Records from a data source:
-- Opening Marker --

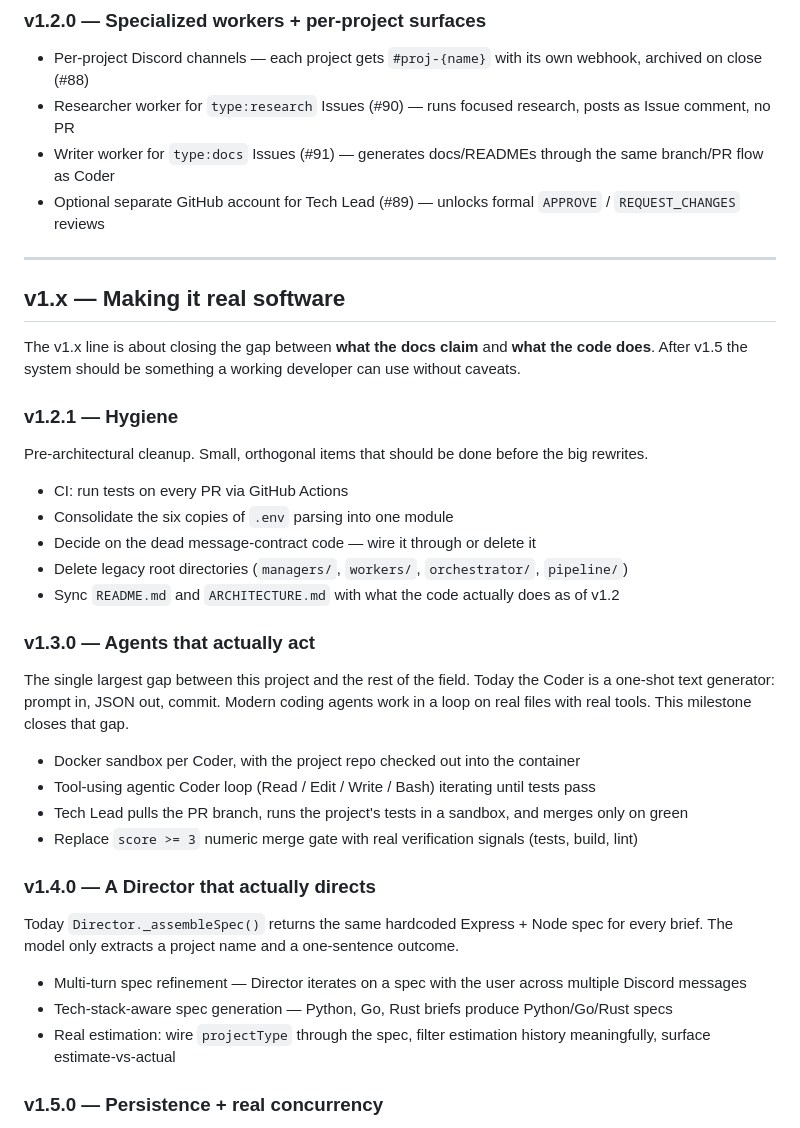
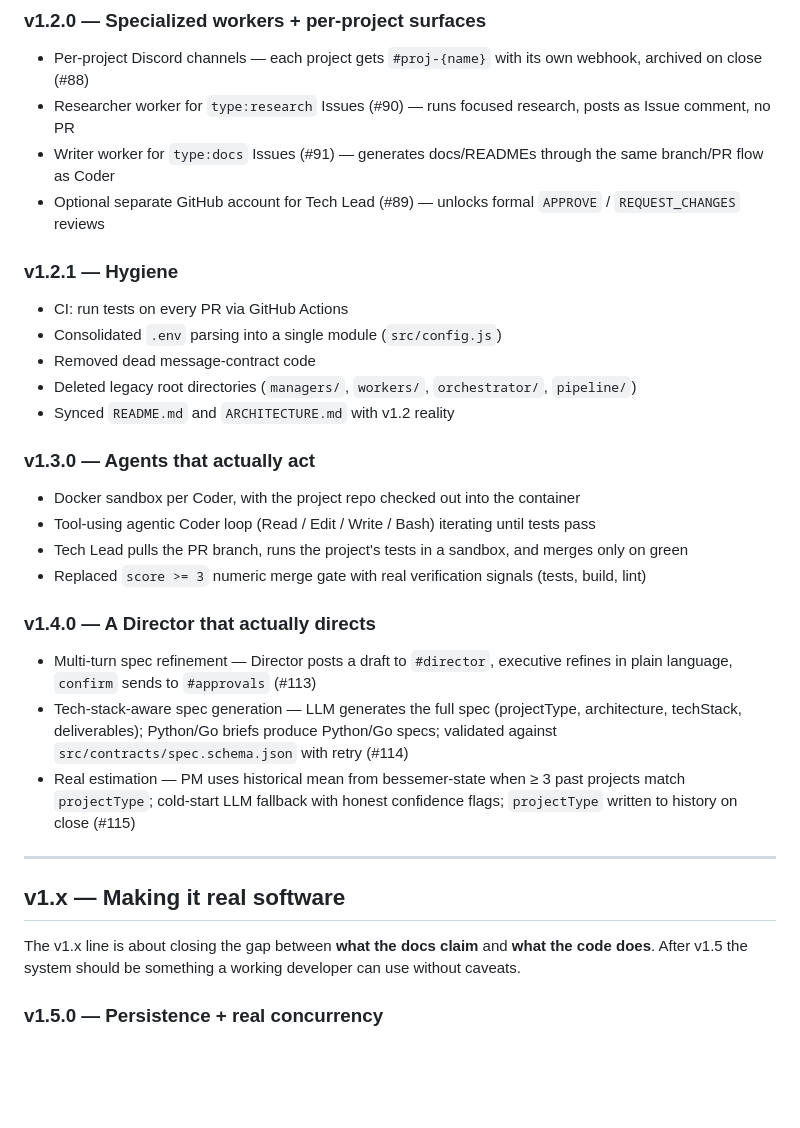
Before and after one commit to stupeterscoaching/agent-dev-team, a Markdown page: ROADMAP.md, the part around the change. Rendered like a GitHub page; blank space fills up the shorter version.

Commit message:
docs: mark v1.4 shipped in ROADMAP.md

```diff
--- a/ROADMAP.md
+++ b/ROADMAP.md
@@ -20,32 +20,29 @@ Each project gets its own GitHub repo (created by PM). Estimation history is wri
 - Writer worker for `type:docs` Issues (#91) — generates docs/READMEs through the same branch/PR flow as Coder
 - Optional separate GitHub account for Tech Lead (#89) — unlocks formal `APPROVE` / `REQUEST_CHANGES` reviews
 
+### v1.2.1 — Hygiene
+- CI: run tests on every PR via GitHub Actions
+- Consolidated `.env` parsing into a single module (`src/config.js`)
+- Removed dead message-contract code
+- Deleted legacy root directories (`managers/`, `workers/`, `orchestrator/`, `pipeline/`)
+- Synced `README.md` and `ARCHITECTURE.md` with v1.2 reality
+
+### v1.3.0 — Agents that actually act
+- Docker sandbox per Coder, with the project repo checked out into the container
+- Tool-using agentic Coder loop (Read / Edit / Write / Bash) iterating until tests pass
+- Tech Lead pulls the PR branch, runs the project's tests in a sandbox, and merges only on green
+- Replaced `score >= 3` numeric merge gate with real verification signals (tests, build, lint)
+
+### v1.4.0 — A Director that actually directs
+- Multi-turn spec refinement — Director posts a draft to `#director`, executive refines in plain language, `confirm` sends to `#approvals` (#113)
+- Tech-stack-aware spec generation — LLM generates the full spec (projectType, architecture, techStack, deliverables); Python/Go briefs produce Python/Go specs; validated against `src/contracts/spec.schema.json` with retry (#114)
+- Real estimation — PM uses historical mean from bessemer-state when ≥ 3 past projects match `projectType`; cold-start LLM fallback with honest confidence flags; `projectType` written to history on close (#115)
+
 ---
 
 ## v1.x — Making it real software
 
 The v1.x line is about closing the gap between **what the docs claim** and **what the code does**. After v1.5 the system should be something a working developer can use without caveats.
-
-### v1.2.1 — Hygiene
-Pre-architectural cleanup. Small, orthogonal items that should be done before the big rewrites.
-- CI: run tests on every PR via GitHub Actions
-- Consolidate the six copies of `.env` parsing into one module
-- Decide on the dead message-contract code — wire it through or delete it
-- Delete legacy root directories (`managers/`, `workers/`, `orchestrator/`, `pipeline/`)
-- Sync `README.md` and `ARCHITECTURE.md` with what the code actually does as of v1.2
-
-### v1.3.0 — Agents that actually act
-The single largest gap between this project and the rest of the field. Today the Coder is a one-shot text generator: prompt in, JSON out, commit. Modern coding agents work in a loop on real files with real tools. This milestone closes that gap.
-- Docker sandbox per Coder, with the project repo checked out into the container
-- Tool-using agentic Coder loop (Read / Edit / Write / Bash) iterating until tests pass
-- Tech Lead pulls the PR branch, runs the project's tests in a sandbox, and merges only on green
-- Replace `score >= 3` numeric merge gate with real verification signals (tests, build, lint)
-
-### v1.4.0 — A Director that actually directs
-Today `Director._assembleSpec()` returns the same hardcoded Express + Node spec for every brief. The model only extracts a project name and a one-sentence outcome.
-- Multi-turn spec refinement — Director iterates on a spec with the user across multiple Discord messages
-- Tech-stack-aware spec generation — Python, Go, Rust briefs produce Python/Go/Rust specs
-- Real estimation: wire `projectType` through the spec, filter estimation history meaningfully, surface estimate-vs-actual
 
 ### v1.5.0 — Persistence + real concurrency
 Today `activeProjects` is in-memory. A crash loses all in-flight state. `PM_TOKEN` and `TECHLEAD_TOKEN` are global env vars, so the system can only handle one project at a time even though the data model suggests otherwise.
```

-- Closing Marker --
-- Opening Marker --

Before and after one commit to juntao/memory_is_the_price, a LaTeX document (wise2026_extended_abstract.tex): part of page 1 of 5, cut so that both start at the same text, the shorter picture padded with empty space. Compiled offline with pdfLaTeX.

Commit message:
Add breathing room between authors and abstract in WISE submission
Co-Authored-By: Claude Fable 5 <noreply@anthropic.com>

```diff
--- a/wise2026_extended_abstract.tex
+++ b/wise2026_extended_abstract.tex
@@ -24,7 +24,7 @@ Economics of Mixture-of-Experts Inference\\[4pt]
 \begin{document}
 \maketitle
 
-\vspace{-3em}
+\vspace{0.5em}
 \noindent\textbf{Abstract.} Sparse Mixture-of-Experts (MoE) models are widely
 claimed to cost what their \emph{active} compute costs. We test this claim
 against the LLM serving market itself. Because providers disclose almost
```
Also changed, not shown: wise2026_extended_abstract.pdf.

-- Closing Marker --
-- Opening Marker --

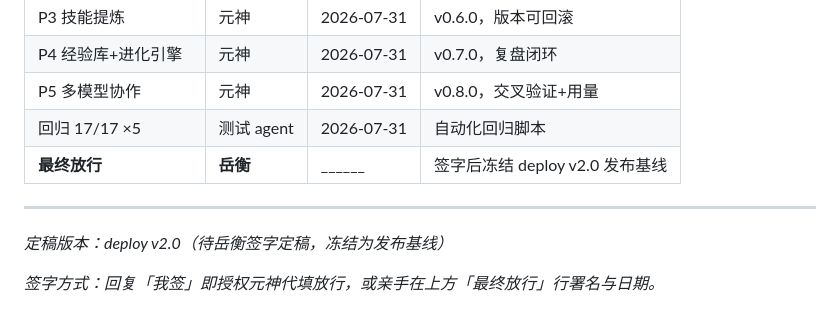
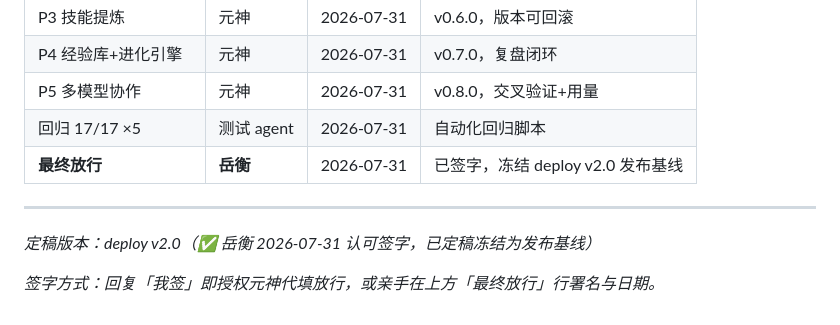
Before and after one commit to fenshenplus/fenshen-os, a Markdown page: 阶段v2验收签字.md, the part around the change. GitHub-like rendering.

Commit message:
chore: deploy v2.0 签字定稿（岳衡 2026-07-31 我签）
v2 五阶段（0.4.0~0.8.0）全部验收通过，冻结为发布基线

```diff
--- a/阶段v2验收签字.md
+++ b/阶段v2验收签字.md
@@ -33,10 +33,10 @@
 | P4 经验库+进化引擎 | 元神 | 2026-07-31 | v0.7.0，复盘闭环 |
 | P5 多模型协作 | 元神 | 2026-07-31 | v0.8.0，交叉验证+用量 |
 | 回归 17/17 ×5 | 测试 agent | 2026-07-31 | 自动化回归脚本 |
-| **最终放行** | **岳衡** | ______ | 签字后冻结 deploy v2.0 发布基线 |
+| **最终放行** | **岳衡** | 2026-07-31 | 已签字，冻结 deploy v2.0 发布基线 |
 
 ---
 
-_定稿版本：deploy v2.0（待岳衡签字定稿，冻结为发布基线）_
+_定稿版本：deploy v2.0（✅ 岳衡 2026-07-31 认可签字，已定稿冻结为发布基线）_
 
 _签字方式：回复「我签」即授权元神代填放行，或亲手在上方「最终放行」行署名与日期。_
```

-- Closing Marker --

__Your goal__: Using the data above, reproduce exactly the lines between those holding "Add breathing room" and "Also changed, not", inclusive, and no others.

__Finished task__:
Add breathing room between authors and abstract in WISE submission
Co-Authored-By: Claude Fable 5 <noreply@anthropic.com>

```diff
--- a/wise2026_extended_abstract.tex
+++ b/wise2026_extended_abstract.tex
@@ -24,7 +24,7 @@ Economics of Mixture-of-Experts Inference\\[4pt]
 \begin{document}
 \maketitle
 
-\vspace{-3em}
+\vspace{0.5em}
 \noindent\textbf{Abstract.} Sparse Mixture-of-Experts (MoE) models are widely
 claimed to cost what their \emph{active} compute costs. We test this claim
 against the LLM serving market itself. Because providers disclose almost
```
Also changed, not shown: wise2026_extended_abstract.pdf.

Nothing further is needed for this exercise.